Activity:
Each line of the listing below that includes "from" must be copied.

Provided entries:
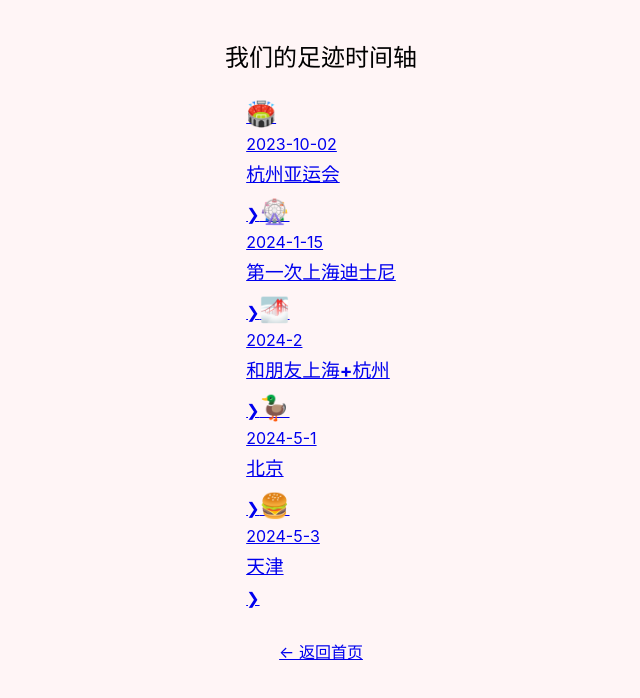
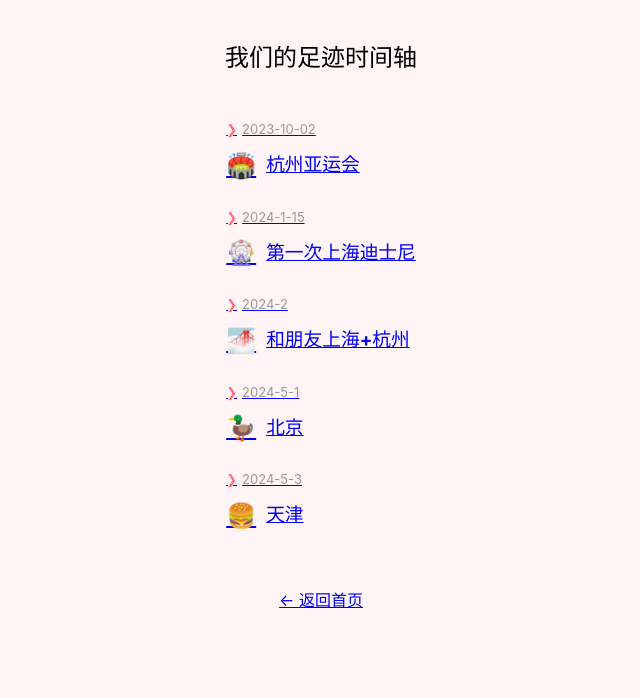
Before and after one commit to Aling1717/CP-Love-Story, a React (Vite) app: page /timeline in a window 1280 px wide. Shown: the top 698 px of the page, without its empty margins (319-959 px from the left). Built offline with nearby package versions, Linux system fonts and the light colour scheme.

Commit message:
update_0124_1447

```diff
--- a/src/pages/Timeline.jsx
+++ b/src/pages/Timeline.jsx
@@ -1,7 +1,6 @@
 import { Link } from 'react-router-dom';
 
 function Timeline() {
-
   const memories = [
     {
       id: 'yyh',
@@ -10,31 +9,29 @@ function Timeline() {
       icon: '🏟️'
     },
     {
-        id:'disney',
-        date:'2024-1-15',
-        title:'第一次上海迪士尼',
-        icon:'🎡'
+      id: 'disney',
+      date: '2024-1-15',
+      title: '第一次上海迪士尼',
+      icon: '🎡'
     },
     {
-      id:'sh24_2',
-      date:'2024-2',
-      title:'和朋友上海+杭州',
-      icon:'🌁'
+      id: 'sh24_2',
+      date: '2024-2',
+      title: '和朋友上海+杭州',
+      icon: '🌁'
     },
     {
-      id:'24-5-1',
-      date:'2024-5-1',
-      title:'北京',
-      icon:'🦆'
+      id: '24-5-1',
+      date: '2024-5-1',
+      title: '北京',
+      icon: '🦆'
     },
     {
-      id:'24-5-3',
-      date:'2024-5-3',
-      title:'天津',
-      icon:'🍔'
+      id: '24-5-3',
+      date: '2024-5-3',
+      title: '天津',
+      icon: '🍔'
     }
-
-
   ];
 
   return (
@@ -42,15 +39,21 @@ function Timeline() {
       <h2 style={{ textAlign: 'center', margin: '20px 0' }}>我们的足迹时间轴</h2>
 
       <div className="timeline-container">
-        {/* 这里会直接循环显示你的回忆卡片 */}
         {memories.map(m => (
-          <Link to={`/detail/${m.id}`} key={m.id} className="timeline-card">
-            <span className="timeline-icon" style={{ fontSize: '24px' }}>{m.icon}</span>
-            <div className="timeline-info">
-              <span className="timeline-date">{m.date}</span>
-              <h3 style={{ margin: '5px 0' }}>{m.title}</h3>
+          <Link to={`/detail/${m.id}`} key={m.id} className="timeline-card" style={{ flexDirection: 'column', alignItems: 'flex-start', padding: '15px 20px' }}>
+
+            {/* 第一行：箭头 + 时间 */}
+            <div style={{ marginBottom: '8px', color: '#ff6b81', fontSize: '13px', display: 'flex', alignItems: 'center', gap: '5px' }}>
+              <span>❯</span>
+              <span className="timeline-date" style={{ color: '#999' }}>{m.date}</span>
             </div>
-            <span className="arrow">❯</span>
+
+            {/* 第二行：图标 + 标题 */}
+            <div style={{ display: 'flex', alignItems: 'center' }}>
+              <span className="timeline-icon" style={{ fontSize: '24px', marginRight: '10px' }}>{m.icon}</span>
+              <h3 style={{ margin: '0' }}>{m.title}</h3>
+            </div>
+
           </Link>
         ))}
       </div>
```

Output of the task:
Before and after one commit to Aling1717/CP-Love-Story, a React (Vite) app: page /timeline in a window 1280 px wide. Shown: the top 698 px of the page, without its empty margins (319-959 px from the left). Built offline with nearby package versions, Linux system fonts and the light colour scheme.
 import { Link } from 'react-router-dom';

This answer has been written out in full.